After graduating from a formal dental assisting education program, Elizabeth (pictured at right) spent the week of Feb. 10-17, 2018, in Catacamas, Honduras. There, she volunteered with a group to help provide comprehensive dental care to the underserved, through Global Health Outreach.

These volunteers took day trips to four outlying villages to hold free community healthcare clinics for local residents. They also provided medical and dental exams and toothbrushes for students at a local school. In total, the team saw just under 1,000 patients over the course of the week.

Here, Elizabeth discusses some of her experiences in Honduras. She also shares five reasons why dental assistants may want to take a similar dental mission trip themselves.


1. To See and Experience New Places

Sometimes, it can make all the difference to step outside your comfort zone and familiar environment. By doing this, we’re able to meet new people and see new places. Elizabeth has visited many locations as a tourist, including Taiwan, South Korea and Ireland. But this was the first time she traveled as a volunteer — an experience that made an impact on her as much as on those she was helping.

“I enjoy traveling and experiencing different cultures, but going as a volunteer added a whole new layer of meaning to the trip,” she says. “I feel like I benefited as much from the trip as the people I served. It changed my perspective on life and reminded me what is most important.”


2. To Help Patients Who Might Not Otherwise Have Access to Dental Care

It’s no secret that dental assistants are compassionate and enjoy helping others, whether it’s in the dental office, the classroom or a setting where they’re volunteering. Especially on a dental mission trip, there are many opportunities to lend a compassionate hand and share knowledge with patients who might not usually have access to dental care. And the patients can be especially appreciative.

Elizabeth definitely observed this in Honduras. “The best part of the trip was seeing how much people appreciated us personally, and not just what we could do for them,” she says. “Even when we had to tell patients we couldn’t treat something, their response was one of gratitude for our willingness to come and help their community.”

She adds that treating children was especially rewarding. “They were tremendously brave and inspired me with their positive attitudes toward life even though they lacked so many things a lot of kids may take for granted.”


3. To
Connect with Other Dental Professionals

Taking a dental mission trip also can provide an opportunity to connect with other dental and healthcare professionals.
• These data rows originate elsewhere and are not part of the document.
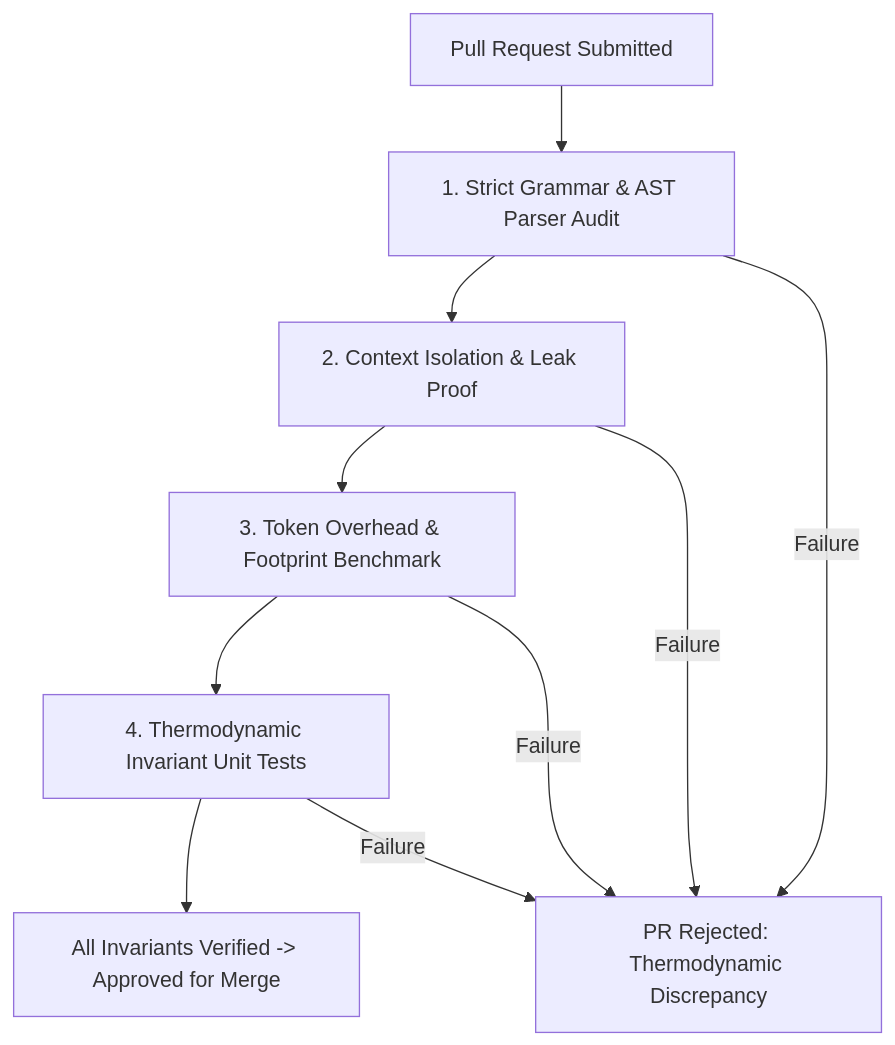
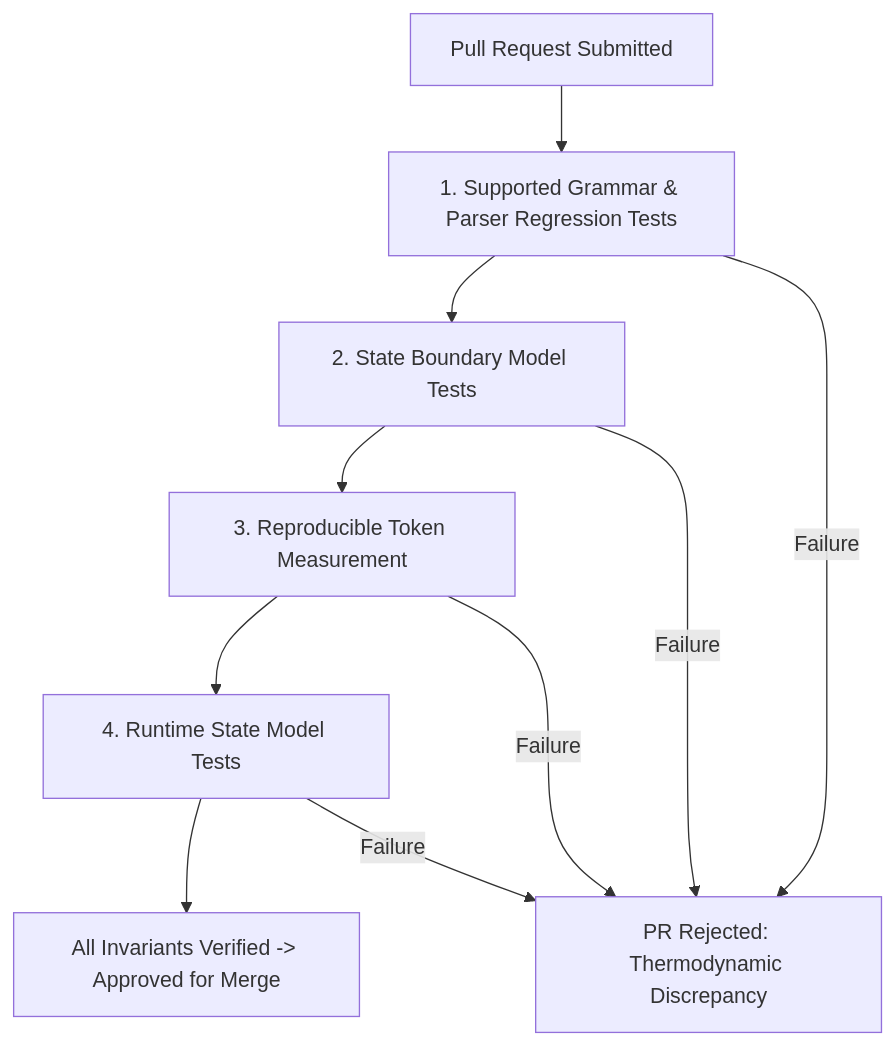
The diagram in CONTRIBUTING.md (SystemAdmin01/HumOS), drawn with Mermaid before and after one commit. The commit also changed other lines of this file, not shown here.

Commit message:
docs: align contribution rules with implemented runtime and tests

````diff
--- a/CONTRIBUTING.md
+++ b/CONTRIBUTING.md
@@ -50,13 +50,13 @@
 ```mermaid
 flowchart TD
-    PR[Pull Request Submitted] --> CHECK_SYNTAX[1. Strict Grammar & AST Parser Audit]
-    CHECK_SYNTAX --> CHECK_LEAK[2. Context Isolation & Leak Proof]
-    CHECK_LEAK --> CHECK_TOKEN[3. Token Overhead & Footprint Benchmark]
-    CHECK_TOKEN --> CHECK_INVARIANT[4. Thermodynamic Invariant Unit Tests]
+    PR[Pull Request Submitted] --> CHECK_SYNTAX[1. Supported Grammar & Parser Regression Tests]
+    CHECK_SYNTAX --> CHECK_LEAK[2. State Boundary Model Tests]
+    CHECK_LEAK --> CHECK_TOKEN[3. Reproducible Token Measurement]
+    CHECK_TOKEN --> CHECK_INVARIANT[4. Runtime State Model Tests]
     CHECK_INVARIANT --> PASS[All Invariants Verified -> Approved for Merge]
     
     CHECK_SYNTAX -- Failure --> REJECT[PR Rejected: Syntax Invariant Violation]
     CHECK_LEAK -- Failure --> REJECT[PR Rejected: Memory Leak / Context Bleed]
     CHECK_TOKEN -- Failure --> REJECT[PR Rejected: Token Budget Exceeded]
     CHECK_INVARIANT -- Failure --> REJECT[PR Rejected: Thermodynamic Discrepancy]
 ```
````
For example, in Honduras, Elizabeth worked and learned alongside approximately 15 volunteers, including doctors, pharmacists, nurses, dentists and another fellow dental assistant.

“I enjoyed building new friendships with my teammates, as we experienced everything together,” she recalls. “Working with new people provided me with a chance to grow, and I learned a lot from the dentists and the other assistant on the team.”


4. To Hone Your Skill Sets

Volunteering is a great way to gain new knowledge and hands-on experience.

“Volunteering has enhanced my skills as a dental assistant,” Elizabeth says. “Because of the patients’ limited access to healthcare, I gained firsthand experience with numerous dental diseases I never thought I’d see outside of a textbook. I was able to observe firsthand a wide variety of dental and oral diseases, many of which were in very advanced stages.”

Elizabeth didn’t just practice her dental assisting skills during the trip, but also had opportunities to fine-tune other soft skills as well. “My communication skills have also improved,” she continues. “I learned to reach across the language barrier to welcome a patient, provide instructions during a procedure, or ensure that the correct information was being communicated by the translator.”


5. To Practice Thinking on Your Feet

Elizabeth says while the trip was ultimately rewarding, there were times when she was tested. For example, going to work in a new environment was challenging, but also educational. She often had to think on her feet.

“As awesome as I think they are, dental mission trips aren’t for everyone,” she says. “You have to work without a lot of the things you probably take for granted in your office, and you have to be super flexible. You will never know what to expect, and you need to be okay with that.”

Want to volunteer? To learn more about dental assistant volunteer opportunities, visit the DALE Foundation website.

Have you taken a dental mission trip or volunteered in any other capacity? Tell us all about it!